If the Coalition can get its act together, it can use this attack to undermine the credibility of Shorten and expose the urgent need for reducing the quasi-monopoly power of trade unions. Note that at long last the CEO of the ACCC has announced that he recognises that some arrangements between unions and businesses may infringe the competition requirements. There is likely to be scope for strengthening the relevant legislation.
As for the attack on Heydon himself, there is ample scope to argue that this is no more than an attempt to prevent the evidence being used in the final report. These letters published in today’s Age are (naturally) all against Heydon but my penetration of Age letters offers one possible response viz
No suggestion by Heydon of Liberal links(Letter published in The Age, 17/8)
Your editorial’s heading that “Dyson Heydon must resign” (Saturday Age, 15/8) is followed by an acknowledgement that the Royal Commission has “done some excellent work” and “must proceed”. Mr Heydon has led the commission in producing that excellent work, has not said anything that would suggest a liaison with the Liberal Party, and has now declined to speak at a Liberal Party function. Aren’t you in danger of declaring him guilty before he has even spoken?
Des Moore, South Yarra
Heydon has now responded this afternoon to an ACTU request to release relevant documents relating to the invitation to address a Liberal Party function (see this report by the ABC on Heydon Releases Documents). His claim to have “overlooked” that it was such a function is unfortunate but does not establish that his making of an address on a now dead High Court Chief Justice means he has been or would be biased. However it would not be surprising if the ACTU attempts to pursue that allegation in the High Court.
Climate Change Debate
The publication of my letter in The Australian on 14 Aug arguing “there is no evidence, either scientific or statistical, to establish the dangerous warming thesis” has developed into a debate in that paper’s letters. I include below the various exchanges.
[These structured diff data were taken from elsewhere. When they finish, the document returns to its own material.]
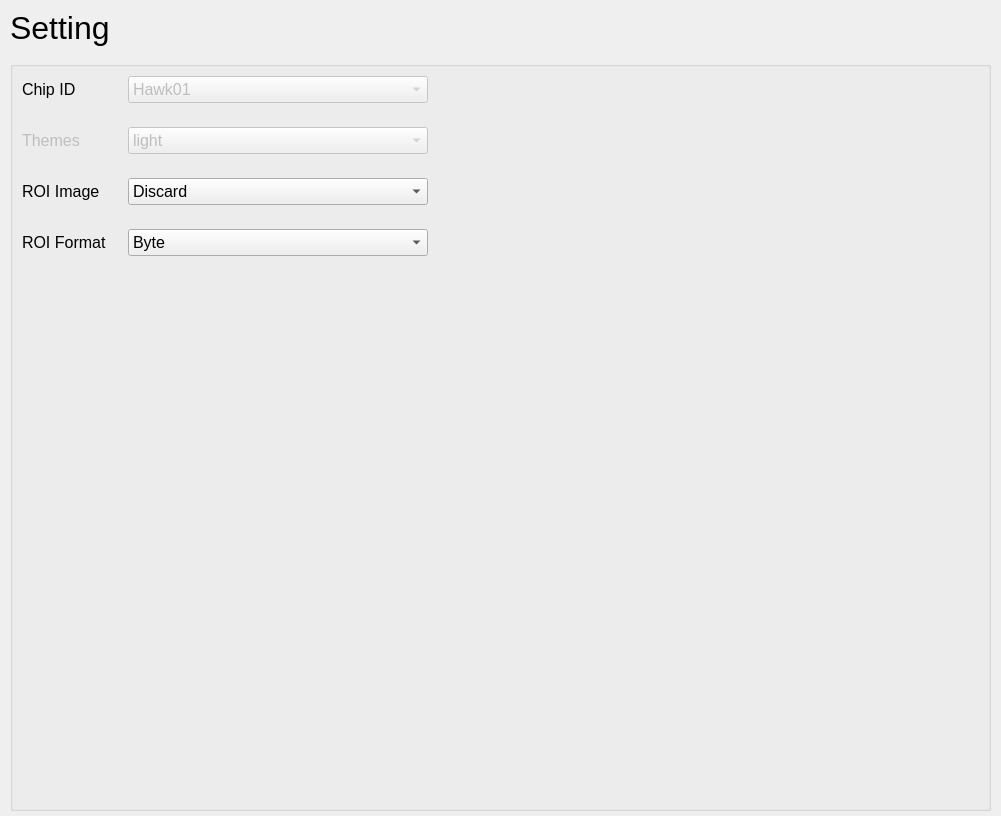
Qt form AdapsChip/ChipUI/gui/uis/pages/main_pages.ui (HongGang-Pub/Adaps) before a commit.
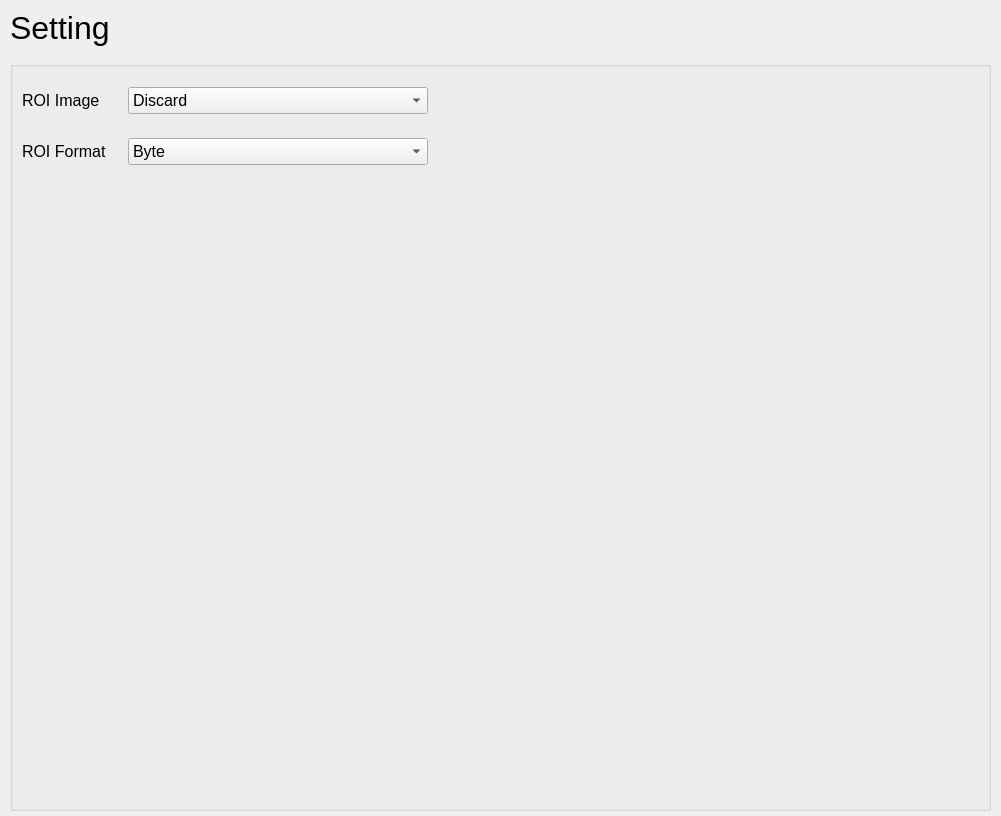
The same form after that commit. The open tabs and pages were chosen to show the change. Custom widgets are drawn as their Qt base class.

Patch:
```diff
--- a/AdapsChip/ChipUI/gui/uis/pages/main_pages.ui
+++ b/AdapsChip/ChipUI/gui/uis/pages/main_pages.ui
@@ -10074,8 +10074,8 @@
            <rect>
             <x>0</x>
             <y>0</y>
-            <width>442</width>
-            <height>285</height>
+            <width>991</width>
+            <height>811</height>
            </rect>
           </property>
           <property name="styleSheet">
@@ -10148,209 +10148,9 @@
               <property name="spacing">
                <number>24</number>
               </property>
-              <item>
-               <widget class="QFrame" name="chip_ID_Group">
-                <property name="layoutDirection">
-                 <enum>Qt::LayoutDirection::LeftToRight</enum>
-                </property>
-                <property name="autoFillBackground">
-                 <bool>false</bool>
-                </property>
-                <layout class="QHBoxLayout" name="horizontalLayout_3">
-                 <property name="leftMargin">
-                  <number>0</number>
-                 </property>
-                 <property name="topMargin">
-                  <number>0</number>
-                 </property>
-                 <property name="rightMargin">
-                  <number>0</number>
-                 </property>
-                 <property name="bottomMargin">
-                  <number>0</number>
-                 </property>
-                 <item>
-                  <widget class="QLabel" name="chip_ID_Label">
-                   <property name="minimumSize">
-                    <size>
-                     <width>100</width>
-                     <height>0</height>
-                    </size>
-                   </property>
-                   <property name="maximumSize">
-                    <size>
-                     <width>100</width>
-                     <height>16777215</height>
-                    </size>
-                   </property>
-                   <property name="font">
-                    <font>
-                     <family>Microsoft YaHei UI</family>
-                     <pointsize>12</pointsize>
-                     <italic>false</italic>
-                     <bold>false</bold>
-                    </font>
-                   </property>
-                   <property name="frameShape">
-                    <enum>QFrame::Shape::NoFrame</enum>
-                   </property>
-                   <property name="text">
-                    <string>Chip ID</string>
-                   </property>
-                  </widget>
-                 </item>
-                 <item>
-                  <widget class="QComboBox" name="chip_ID_ComboBox">
-                   <property name="enabled">
-                    <bool>false</bool>
-                   </property>
-                   <property name="minimumSize">
-                    <size>
-                     <width>300</width>
-                     <height>0</height>
-                    </size>
-                   </property>
-                   <property name="maximumSize">
-                    <size>
-                     <width>300</width>
-                     <height>16777215</height>
-                    </size>
-                   </property>
-                   <property name="font">
-                    <font>
-                     <family>Microsoft YaHei UI</family>
-                     <pointsize>12</pointsize>
-                     <italic>false</italic>
-                     <bold>false</bold>
-                    </font>
-                   </property>
-                   <item>
-                    <property name="text">
-                     <string>Hawk01</string>
-                    </property>
-                   </item>
-                  </widget>
-                 </item>
-                 <item>
-                  <spacer name="horizontalSpacer_19">
-                   <property name="orientation">
-                    <enum>Qt::Orientation::Horizontal</enum>
-                   </property>
-                   <property name="sizeHint" stdset="0">
-                    <size>
-                     <width>40</width>
-                     <height>20</height>
-                    </size>
-                   </property>
-                  </spacer>
-                 </item>
-                </layout>
-               </widget>
-              </item>
-              <item>
-               <widget class="QFrame" name="thems_select_Group">
-                <property name="enabled">
-                 <bool>false</bool>
-                </property>
-                <property name="toolTip">
-                 <string/>
-                </property>
-                <layout class="QHBoxLayout" name="horizontalLayout_21">
-                 <property name="leftMargin">
-                  <number>0</number>
-                 </property>
-                 <property name="topMargin">
-                  <number>0</number>
-                 </property>
-                 <property name="rightMargin">
-                  <number>0</number>
-                 </property>
-                 <property name="bottomMargin">
-                  <number>0</number>
-                 </property>
-                 <item>
-                  <widget class="QLabel" name="themes_select_Label">
-                   <property name="minimumSize">
-                    <size>
-                     <width>100</width>
-                     <height>0</height>
-                    </size>
-                   </property>
-                   <property name="maximumSize">
-                    <size>
-                     <width>100</width>
-                     <height>16777215</height>
-                    </size>
-                   </property>
-                   <property name="font">
-                    <font>
-                     <family>Microsoft YaHei UI</family>
-                     <pointsize>12</pointsize>
-                     <italic>false</italic>
-                     <bold>false</bold>
-                    </font>
-                   </property>
-                   <property name="frameShape">
-                    <enum>QFrame::Shape::NoFrame</enum>
-                   </property>
-                   <property name="text">
-                    <string>Themes</string>
-                   </property>
-                  </widget>
-                 </item>
-                 <item>
-                  <widget class="QComboBox" name="themes_select_ComboBox">
-                   <property name="minimumSize">
-                    <size>
-                     <width>300</width>
-                     <height>0</height>
-                    </size>
-                   </property>
-                   <property name="maximumSize">
-                    <size>
-                     <width>300</width>
-                     <height>16777215</height>
-                    </size>
-                   </property>
-                   <property name="font">
-                    <font>
-                     <family>Microsoft YaHei UI</family>
-                     <pointsize>12</pointsize>
-                     <italic>false</italic>
-                     <bold>false</bold>
-                    </font>
-                   </property>
-                   <property name="toolTip">
-                    <string>Coming soon!</string>
-                   </property>
-                   <item>
-                    <property name="text">
-                     <string>light</string>
-                    </property>
-                   </item>
-                   <item>
-                    <property name="text">
-                     <string>dark</string>
-                    </property>
-                   </item>
-                  </widget>
-                 </item>
-                 <item>
-                  <spacer name="horizontalSpacer_21">
-                   <property name="orientation">
-                    <enum>Qt::Orientation::Horizontal</enum>
-                   </property>
-                   <property name="sizeHint" stdset="0">
-                    <size>
-                     <width>40</width>
-                     <height>20</height>
-                    </size>
-                   </property>
-                  </spacer>
-                 </item>
-                </layout>
-               </widget>
-              </item>
+              <property name="topMargin">
+               <number>20</number>
+              </property>
               <item>
                <widget class="QFrame" name="roi_image_save">
                 <layout class="QHBoxLayout" name="horizontalLayout_22">
```
Left out of the diff: 30 changed lines with no effect on the pictures.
Most importantly, the former head of Australia’s National Climate Centre, William Kininmonth, points out in today’s Australian that claims that carbon emissions are responsible for warming “lack direct evidence”. He also draws attention to an article published in Science, a journal which rarely publishes analyses critical of the dangerous warming thesis. This article by a climate alarmist who has been a lead author in IPCC reports, Kevin Trenberth, acknowledges that since early in the 20th century there have been two periods when there has been a hiatus in temperatures and that one of those occurred “in the presence of fast-increasing greenhouse gas concentrations”. Trenberth appears to define a hiatus not as one where there has been no increase in temperatures but as one with “much lower rates of increase” in temperatures. He acknowledges that the failure of temperatures to increase as expected was due to various “natural” fluctuations. In fact, he lists a number of such influences but claims the main one as the Pacific Decadal Oscillation (PDO),which reflects variations in ocean temperatures reflecting sudden replacements of cold water with warm water (the cause of such fluctuations is unknown and this is not mentioned by T). In what can only be described as a very confusing analysis, Trenberth concludes by arguing that further decreases in temperatures will become “less likely” but “there will be fluctuations in rates of warming and big regional variations associated with natural variability”.
What does this mean? According to Trenberth, we must “expect such fluctuations and plan for them” – presumably by employing experts such as Trenberth!
It is difficult to believe that, apart from such possible forward planning, any government could justify measures to reduce usage of fossil fuels on the basis of this analysis by warmist Trenberth. But as published in a supposedly prestigious journal, it might provide an opportunity for the Abbott government to draw attention to the acknowledged natural influences and to request a review by experts including sceptics for the Paris meeting.